- [What is required]:
In how many lines of the records below does the word "width" appear? Answer with the number alone.

- [Data extract]:
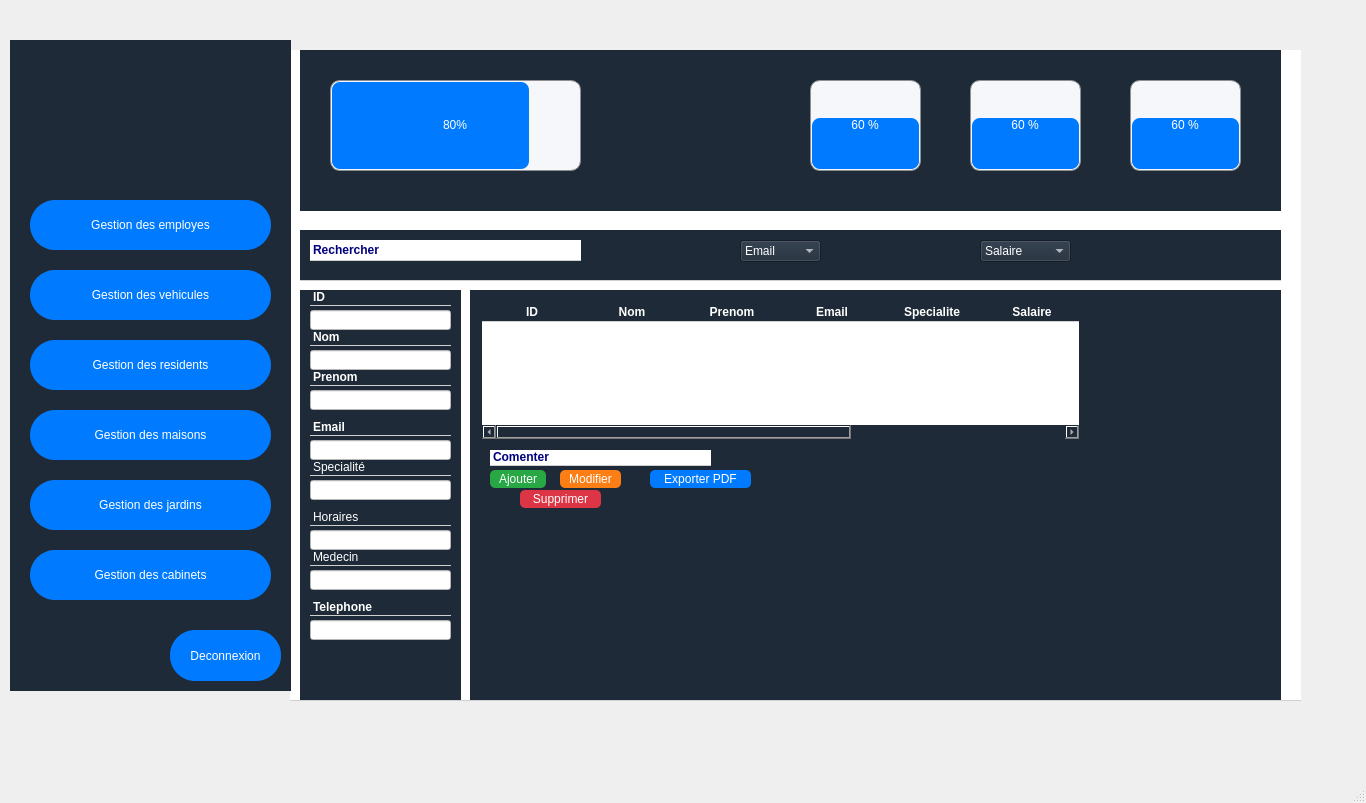
The window that mainwindow.ui (hamdidhiaeddine/SmartCity-) describes before a commit, drawn with Qt 5.
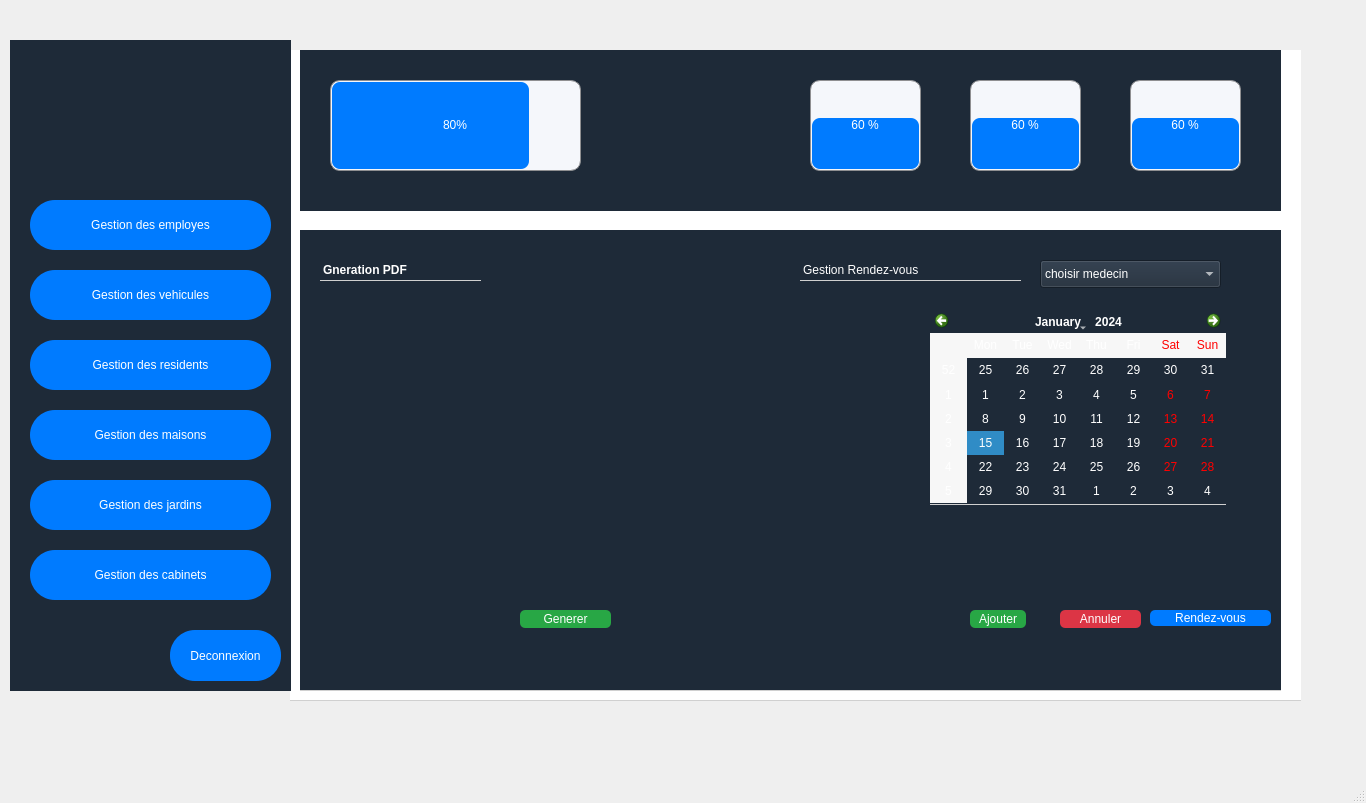
The same window after the commit. The open tabs and pages were chosen to show the change. Icons and pictures are not drawn.

Patch:
```diff
--- a/mainwindow.ui
+++ b/mainwindow.ui
@@ -5935,6 +5935,170 @@
        <zorder>liste_3</zorder>
        <zorder>trirecherche_3</zorder>
       </widget>
+      <widget class="QWidget" name="page_6">
+       <widget class="QFrame" name="cruds_11">
+        <property name="geometry">
+         <rect>
+          <x>10</x>
+          <y>20</y>
+          <width>981</width>
+          <height>461</height>
+         </rect>
+        </property>
+        <property name="styleSheet">
+         <string notr="true">background-color: #1e2a38;
+color: white;
+font: bold 11pt &quot;Arial&quot;;
+
+</string>
+        </property>
+        <property name="frameShape">
+         <enum>QFrame::Shape::NoFrame</enum>
+        </property>
+        <widget class="QPushButton" name="ajouter_8">
+         <property name="geometry">
+          <rect>
+           <x>220</x>
+           <y>380</y>
+           <width>91</width>
+           <height>18</height>
+          </rect>
+         </property>
+         <property name="styleSheet">
+          <string notr="true">QPushButton {
+    background-color: #28a745;
+    color: white;
+    border-radius: 5px;
+}
+
+</string>
+         </property>
+         <property name="text">
+          <string>Generer</string>
+         </property>
+        </widget>
+        <widget class="QLabel" name="idcabi_2">
+         <property name="geometry">
+          <rect>
+           <x>20</x>
+           <y>30</y>
+           <width>161</width>
+           <height>21</height>
+          </rect>
+         </property>
+         <property name="styleSheet">
+          <string notr="true"/>
+         </property>
+         <property name="text">
+          <string>&lt;html&gt;&lt;head/&gt;&lt;body&gt;&lt;p&gt;&lt;span style=&quot; font-weight:704;&quot;&gt;Gneration PDF&lt;/span&gt;&lt;/p&gt;&lt;/body&gt;&lt;/html&gt;</string>
+         </property>
+        </widget>
+        <widget class="QLabel" name="idcabi_3">
+         <property name="geometry">
+          <rect>
+           <x>500</x>
+           <y>30</y>
+           <width>221</width>
+           <height>21</height>
+          </rect>
+         </property>
+         <property name="styleSheet">
+          <string notr="true"/>
+         </property>
+         <property name="text">
+          <string>&lt;html&gt;&lt;head/&gt;&lt;body&gt;&lt;p&gt;Gestion Rendez-vous&lt;/p&gt;&lt;/body&gt;&lt;/html&gt;</string>
+         </property>
+        </widget>
+        <widget class="QPushButton" name="exporter_8">
+         <property name="geometry">
+          <rect>
+           <x>850</x>
+           <y>380</y>
+           <width>121</width>
+           <height>16</height>
+          </rect>
+         </property>
+         <property name="styleSheet">
+          <string notr="true">QPushButton {
+    background-color: #007bff;
+    color: white;
+    border-radius: 5px;
+}
+</string>
+         </property>
+         <property name="text">
+          <string>Rendez-vous</string>
+         </property>
+        </widget>
+        <widget class="QCalendarWidget" name="calendarWidget_2">
+         <property name="geometry">
+          <rect>
+           <x>630</x>
+           <y>80</y>
+           <width>296</width>
+           <height>195</height>
+          </rect>
+         </property>
+        </widget>
+        <widget class="QComboBox" name="comboBox_3">
+         <property name="geometry">
+          <rect>
+           <x>740</x>
+           <y>30</y>
+           <width>181</width>
+           <height>28</height>
+          </rect>
+         </property>
+         <item>
+          <property name="text">
+           <string>choisir medecin</string>
+          </property>
+         </item>
+        </widget>
+        <widget class="QPushButton" name="ajouter_9">
+         <property name="geometry">
+          <rect>
+           <x>670</x>
+           <y>380</y>
+           <width>56</width>
+           <height>18</height>
+          </rect>
+         </property>
+         <property name="styleSheet">
+          <string notr="true">QPushButton {
+    background-color: #28a745;
+    color: white;
+    border-radius: 5px;
+}
+
+</string>
+         </property>
+         <property name="text">
+          <string>Ajouter</string>
+         </property>
+        </widget>
+        <widget class="QPushButton" name="supprimer_6">
+         <property name="geometry">
+          <rect>
+           <x>760</x>
+           <y>380</y>
+           <width>81</width>
+           <height>18</height>
+          </rect>
+         </property>
+         <property name="styleSheet">
+          <string notr="true">QPushButton {
+    background-color: #dc3545;
+    color: white;
+    border-radius: 5px;
+}</string>
+         </property>
+         <property name="text">
+          <string>Annuler</string>
+         </property>
+        </widget>
+       </widget>
+      </widget>
      </widget>
      <widget class="QProgressBar" name="pourcentage_17">
       <property name="geometry">
```
Left out of the diff: 2 changed lines with no effect on the pictures.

- [Completed task]:
9